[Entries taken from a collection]

*** Begin section ***

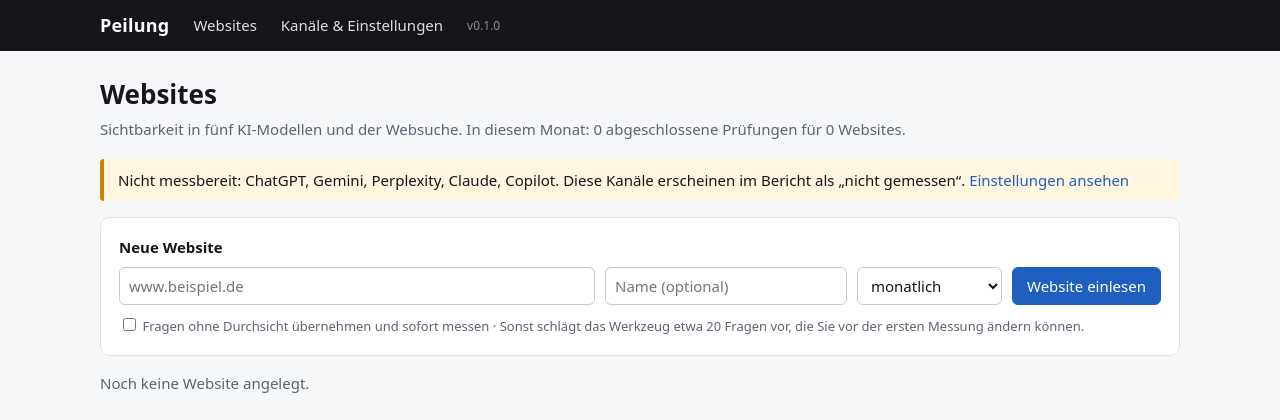
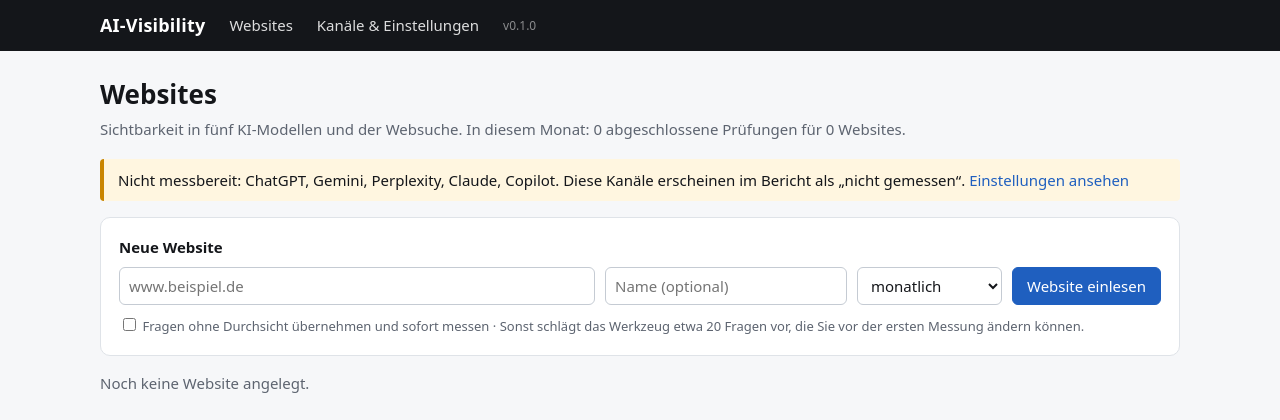
Before and after one commit to Squantomas/AI-visibility, a FastAPI app: page / in a window 1280 px wide. Shown: the top 420 px of the page. Run offline with FastAPI, Linux system fonts and the light colour scheme; data that the repository does not hold is empty.

Commit message:
Projekt von Peilung in AI-Visibility umbenennen
Name in Oberfläche, Berichten, PDF-Dateinamen, User-Agent, Worker-Thread,
Dokumentation und Beispielbericht geändert. Standard-Datenbank ist jetzt
data/ai-visibility.db.

Co-Authored-By: Claude Opus 5.5 <noreply@anthropic.com>

```diff
--- a/app/config.py
+++ b/app/config.py
@@ -29,12 +29,12 @@ def demo_mode():
 
 
 def db_path():
-    p = Path(env("DB_PATH", "data/peilung.db"))
+    p = Path(env("DB_PATH", "data/ai-visibility.db"))
     return p if p.is_absolute() else ROOT / p
 
 
 MAX_PAGES = int(env("MAX_PAGES", "150") or 150)
-USER_AGENT = "Mozilla/5.0 (compatible; PeilungBot/0.1; Website-Audit)"
+USER_AGENT = "Mozilla/5.0 (compatible; AI-VisibilityBot/0.1; Website-Audit)"
 
 # Reihenfolge = Reihenfolge im Bericht. "ai" = KI-Modell, "web" = klassische Websuche.
 CHANNELS = [
--- a/app/main.py
+++ b/app/main.py
@@ -18,7 +18,7 @@ from .config import env
 BASE = Path(__file__).parent
 TENANT = 1  # heute fest; die Tabellen tragen tenant_id, damit später Kundenkonten möglich sind
 
-app = FastAPI(title="Peilung", version=__version__)
+app = FastAPI(title="AI-Visibility", version=__version__)
 app.mount("/static", StaticFiles(directory=BASE / "static"), name="static")
 tpl = Jinja2Templates(directory=BASE / "templates")
 
@@ -38,7 +38,7 @@ async def password(request: Request, call_next):
         except Exception:
             given = ""
         if not secrets.compare_digest(given.encode(), pw.encode()):
-            return Response("Anmeldung nötig", 401, {"WWW-Authenticate": 'Basic realm="Peilung"'})
+            return Response("Anmeldung nötig", 401, {"WWW-Authenticate": 'Basic realm="AI-Visibility"'})
     return await call_next(request)
 
 
@@ -389,7 +389,7 @@ def run_report_pdf(request: Request, rid: int):
     if "pdf" not in out:
         raise HTTPException(500, "PDF konnte nicht erzeugt werden")
     R = get_run(rid)
-    fname = f"Peilung-{get_site(R['site_id'])['domain']}-{(R['started_at'] or '')[:10]}.pdf"
+    fname = f"AI-Visibility-{get_site(R['site_id'])['domain']}-{(R['started_at'] or '')[:10]}.pdf"
     return Response(out["pdf"], media_type="application/pdf", headers={"Content-Disposition": f'inline; filename="{fname}"'})
 
 
--- a/app/measure.py
+++ b/app/measure.py
@@ -254,4 +254,4 @@ def start_worker():
                 traceback.print_exc()
                 time.sleep(15)
 
-    threading.Thread(target=loop, daemon=True, name="peilung-worker").start()
+    threading.Thread(target=loop, daemon=True, name="ai-visibility-worker").start()
--- a/app/templates/base.html
+++ b/app/templates/base.html
@@ -1,8 +1,8 @@
 <!doctype html>
 <html lang="de"><head><meta charset="utf-8"><meta name="viewport" content="width=device-width, initial-scale=1">
-<title>{% block title %}Peilung{% endblock %}</title><link rel="stylesheet" href="/static/app.css"></head>
+<title>{% block title %}AI-Visibility{% endblock %}</title><link rel="stylesheet" href="/static/app.css"></head>
 <body><header class="top"><div class="in">
-<a class="brand" href="/">Peilung</a><a href="/">Websites</a><a href="/settings">Kanäle &amp; Einstellungen</a><span style="opacity:.5;font-size:12px">v{{ version }}</span>
+<a class="brand" href="/">AI-Visibility</a><a href="/">Websites</a><a href="/settings">Kanäle &amp; Einstellungen</a><span style="opacity:.5;font-size:12px">v{{ version }}</span>
 {% if demo() %}<span class="tag">Demo-Modus: simulierte Antworten</span>{% endif %}
 </div></header>
 <main>{% block main %}{% endblock %}</main>
--- a/app/templates/report.html
+++ b/app/templates/report.html
@@ -16,12 +16,12 @@
 {%- set name = R.site.name -%}{%- set H = R.head -%}
 <!doctype html>
 <html lang="de"><head><meta charset="utf-8"><meta name="viewport" content="width=device-width, initial-scale=1">
-<title>Peilung {{ name }} · {{ R.date|date }}</title><style>{{ css }}</style></head><body>
+<title>AI-Visibility {{ name }} · {{ R.date|date }}</title><style>{{ css }}</style></head><body>
 {% if not pdf %}<div class="toolbar"><a href="/sites/{{ R.site.id }}">← {{ name }}</a><a href="/runs/{{ R.run.id }}/report.pdf">Als PDF öffnen</a><button onclick="window.print()">Drucken</button></div>{% endif %}
 <div class="sheet">
 
 <div class="cover">
-<div class="cover-top"><b>Peilung</b><span>{{ R.ref }} · {{ 'Erstmessung' if not R.prev else 'Prüfung %d'|format(R.seq) }} · {{ R.date|date }}</span></div>
+<div class="cover-top"><b>AI-Visibility</b><span>{{ R.ref }} · {{ 'Erstmessung' if not R.prev else 'Prüfung %d'|format(R.seq) }} · {{ R.date|date }}</span></div>
 {% if R.demo %}<div class="banner">Demodaten: Alle Antworten in diesem Bericht sind simuliert und sagen nichts über die tatsächliche Sichtbarkeit aus.</div>{% endif %}
 {% if R.unmeasured %}<div class="banner">Nicht gemessen: {{ R.unmeasured|join(', ') }}. Diese Kanäle fehlen in allen Zahlen dieses Berichts.</div>{% endif %}
 <div class="kicker">Sichtbarkeit in KI-Modellen und Websuche</div>
@@ -147,5 +147,5 @@
 <table><tr><th>Nr.</th><th>Themenfeld</th><th>Frage</th><th class="r">KI</th><th class="r">Websuche</th></tr>
 {% for q in R.questions %}<tr><td class="code">{{ q.code }}</td><td>{{ q.topic }}</td><td>{{ q.text }}{% if q.lang=='en' %} <span class="muted small">(englisch)</span>{% endif %}{% if q.flag=='neustart' %}<span class="flag">Neubeginn</span>{% elif q.flag=='neu' %}<span class="flag">neu</span>{% endif %}</td>
 <td class="r">{{ q.ai_hits }}/{{ q.ai_total }}</td><td class="r">{{ ('Platz %d'|format(q.web_rank) if q.web_rank else 'nicht in Top 10') if q.web_ok else '–' }}</td></tr>{% endfor %}</table>
-<p class="fn">{{ R.ref }} · erstellt mit Peilung {{ version }} · nur für den internen Gebrauch.</p></section>
+<p class="fn">{{ R.ref }} · erstellt mit AI-Visibility {{ version }} · nur für den internen Gebrauch.</p></section>
 </div></body></html>
--- a/app/templates/site.html
+++ b/app/templates/site.html
@@ -1,4 +1,4 @@
-{% extends "base.html" %}{% block title %}{{ s.name or s.domain }} – Peilung{% endblock %}{% block main %}
+{% extends "base.html" %}{% block title %}{{ s.name or s.domain }} – AI-Visibility{% endblock %}{% block main %}
 {% include "_sitehead.html" %}
 {% if s.state=='analysing' %}<p class="note" id="wait">Die Website wird eingelesen und der Fragenvorschlag erstellt. Das dauert meist ein bis zwei Minuten; die Seite lädt von selbst neu.</p>
 {% elif s.state=='error' %}<div class="note err">Die Website konnte nicht eingelesen werden: {{ s.state_msg }}
```
Also changed, not shown: CLAUDE.md (+4 -7 lines), CHANGELOG.md, README.md, 3 other files.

*** End section ***

REQUIRED ACTION >> Retype each entry exactly. No pictures.

TASK OUTPUT >>
Before and after one commit to Squantomas/AI-visibility, a FastAPI app: page / in a window 1280 px wide. Shown: the top 420 px of the page. Run offline with FastAPI, Linux system fonts and the light colour scheme; data that the repository does not hold is empty.

Commit message:
Projekt von Peilung in AI-Visibility umbenennen
Name in Oberfläche, Berichten, PDF-Dateinamen, User-Agent, Worker-Thread,
Dokumentation und Beispielbericht geändert. Standard-Datenbank ist jetzt
data/ai-visibility.db.

Co-Authored-By: Claude Opus 5.5 <noreply@anthropic.com>

```diff
--- a/app/config.py
+++ b/app/config.py
@@ -29,12 +29,12 @@ def demo_mode():
 
 
 def db_path():
-    p = Path(env("DB_PATH", "data/peilung.db"))
+    p = Path(env("DB_PATH", "data/ai-visibility.db"))
     return p if p.is_absolute() else ROOT / p
 
 
 MAX_PAGES = int(env("MAX_PAGES", "150") or 150)
-USER_AGENT = "Mozilla/5.0 (compatible; PeilungBot/0.1; Website-Audit)"
+USER_AGENT = "Mozilla/5.0 (compatible; AI-VisibilityBot/0.1; Website-Audit)"
 
 # Reihenfolge = Reihenfolge im Bericht. "ai" = KI-Modell, "web" = klassische Websuche.
 CHANNELS = [
--- a/app/main.py
+++ b/app/main.py
@@ -18,7 +18,7 @@ from .config import env
 BASE = Path(__file__).parent
 TENANT = 1  # heute fest; die Tabellen tragen tenant_id, damit später Kundenkonten möglich sind
 
-app = FastAPI(title="Peilung", version=__version__)
+app = FastAPI(title="AI-Visibility", version=__version__)
 app.mount("/static", StaticFiles(directory=BASE / "static"), name="static")
 tpl = Jinja2Templates(directory=BASE / "templates")
 
@@ -38,7 +38,7 @@ async def password(request: Request, call_next):
         except Exception:
             given = ""
         if not secrets.compare_digest(given.encode(), pw.encode()):
-            return Response("Anmeldung nötig", 401, {"WWW-Authenticate": 'Basic realm="Peilung"'})
+            return Response("Anmeldung nötig", 401, {"WWW-Authenticate": 'Basic realm="AI-Visibility"'})
     return await call_next(request)
 
 
@@ -389,7 +389,7 @@ def run_report_pdf(request: Request, rid: int):
     if "pdf" not in out:
         raise HTTPException(500, "PDF konnte nicht erzeugt werden")
     R = get_run(rid)
-    fname = f"Peilung-{get_site(R['site_id'])['domain']}-{(R['started_at'] or '')[:10]}.pdf"
+    fname = f"AI-Visibility-{get_site(R['site_id'])['domain']}-{(R['started_at'] or '')[:10]}.pdf"
     return Response(out["pdf"], media_type="application/pdf", headers={"Content-Disposition": f'inline; filename="{fname}"'})
 
 
--- a/app/measure.py
+++ b/app/measure.py
@@ -254,4 +254,4 @@ def start_worker():
                 traceback.print_exc()
                 time.sleep(15)
 
-    threading.Thread(target=loop, daemon=True, name="peilung-worker").start()
+    threading.Thread(target=loop, daemon=True, name="ai-visibility-worker").start()
--- a/app/templates/base.html
+++ b/app/templates/base.html
@@ -1,8 +1,8 @@
 <!doctype html>
 <html lang="de"><head><meta charset="utf-8"><meta name="viewport" content="width=device-width, initial-scale=1">
-<title>{% block title %}Peilung{% endblock %}</title><link rel="stylesheet" href="/static/app.css"></head>
+<title>{% block title %}AI-Visibility{% endblock %}</title><link rel="stylesheet" href="/static/app.css"></head>
 <body><header class="top"><div class="in">
-<a class="brand" href="/">Peilung</a><a href="/">Websites</a><a href="/settings">Kanäle &amp; Einstellungen</a><span style="opacity:.5;font-size:12px">v{{ version }}</span>
+<a class="brand" href="/">AI-Visibility</a><a href="/">Websites</a><a href="/settings">Kanäle &amp; Einstellungen</a><span style="opacity:.5;font-size:12px">v{{ version }}</span>
 {% if demo() %}<span class="tag">Demo-Modus: simulierte Antworten</span>{% endif %}
 </div></header>
 <main>{% block main %}{% endblock %}</main>
--- a/app/templates/report.html
+++ b/app/templates/report.html
@@ -16,12 +16,12 @@
 {%- set name = R.site.name -%}{%- set H = R.head -%}
 <!doctype html>
 <html lang="de"><head><meta charset="utf-8"><meta name="viewport" content="width=device-width, initial-scale=1">
-<title>Peilung {{ name }} · {{ R.date|date }}</title><style>{{ css }}</style></head><body>
+<title>AI-Visibility {{ name }} · {{ R.date|date }}</title><style>{{ css }}</style></head><body>
 {% if not pdf %}<div class="toolbar"><a href="/sites/{{ R.site.id }}">← {{ name }}</a><a href="/runs/{{ R.run.id }}/report.pdf">Als PDF öffnen</a><button onclick="window.print()">Drucken</button></div>{% endif %}
 <div class="sheet">
 
 <div class="cover">
-<div class="cover-top"><b>Peilung</b><span>{{ R.ref }} · {{ 'Erstmessung' if not R.prev else 'Prüfung %d'|format(R.seq) }} · {{ R.date|date }}</span></div>
+<div class="cover-top"><b>AI-Visibility</b><span>{{ R.ref }} · {{ 'Erstmessung' if not R.prev else 'Prüfung %d'|format(R.seq) }} · {{ R.date|date }}</span></div>
 {% if R.demo %}<div class="banner">Demodaten: Alle Antworten in diesem Bericht sind simuliert und sagen nichts über die tatsächliche Sichtbarkeit aus.</div>{% endif %}
 {% if R.unmeasured %}<div class="banner">Nicht gemessen: {{ R.unmeasured|join(', ') }}. Diese Kanäle fehlen in allen Zahlen dieses Berichts.</div>{% endif %}
 <div class="kicker">Sichtbarkeit in KI-Modellen und Websuche</div>
@@ -147,5 +147,5 @@
 <table><tr><th>Nr.</th><th>Themenfeld</th><th>Frage</th><th class="r">KI</th><th class="r">Websuche</th></tr>
 {% for q in R.questions %}<tr><td class="code">{{ q.code }}</td><td>{{ q.topic }}</td><td>{{ q.text }}{% if q.lang=='en' %} <span class="muted small">(englisch)</span>{% endif %}{% if q.flag=='neustart' %}<span class="flag">Neubeginn</span>{% elif q.flag=='neu' %}<span class="flag">neu</span>{% endif %}</td>
 <td class="r">{{ q.ai_hits }}/{{ q.ai_total }}</td><td class="r">{{ ('Platz %d'|format(q.web_rank) if q.web_rank else 'nicht in Top 10') if q.web_ok else '–' }}</td></tr>{% endfor %}</table>
-<p class="fn">{{ R.ref }} · erstellt mit Peilung {{ version }} · nur für den internen Gebrauch.</p></section>
+<p class="fn">{{ R.ref }} · erstellt mit AI-Visibility {{ version }} · nur für den internen Gebrauch.</p></section>
 </div></body></html>
--- a/app/templates/site.html
+++ b/app/templates/site.html
@@ -1,4 +1,4 @@
-{% extends "base.html" %}{% block title %}{{ s.name or s.domain }} – Peilung{% endblock %}{% block main %}
+{% extends "base.html" %}{% block title %}{{ s.name or s.domain }} – AI-Visibility{% endblock %}{% block main %}
 {% include "_sitehead.html" %}
 {% if s.state=='analysing' %}<p class="note" id="wait">Die Website wird eingelesen und der Fragenvorschlag erstellt. Das dauert meist ein bis zwei Minuten; die Seite lädt von selbst neu.</p>
 {% elif s.state=='error' %}<div class="note err">Die Website konnte nicht eingelesen werden: {{ s.state_msg }}
```
Also changed, not shown: CLAUDE.md (+4 -7 lines), CHANGELOG.md, README.md, 3 other files.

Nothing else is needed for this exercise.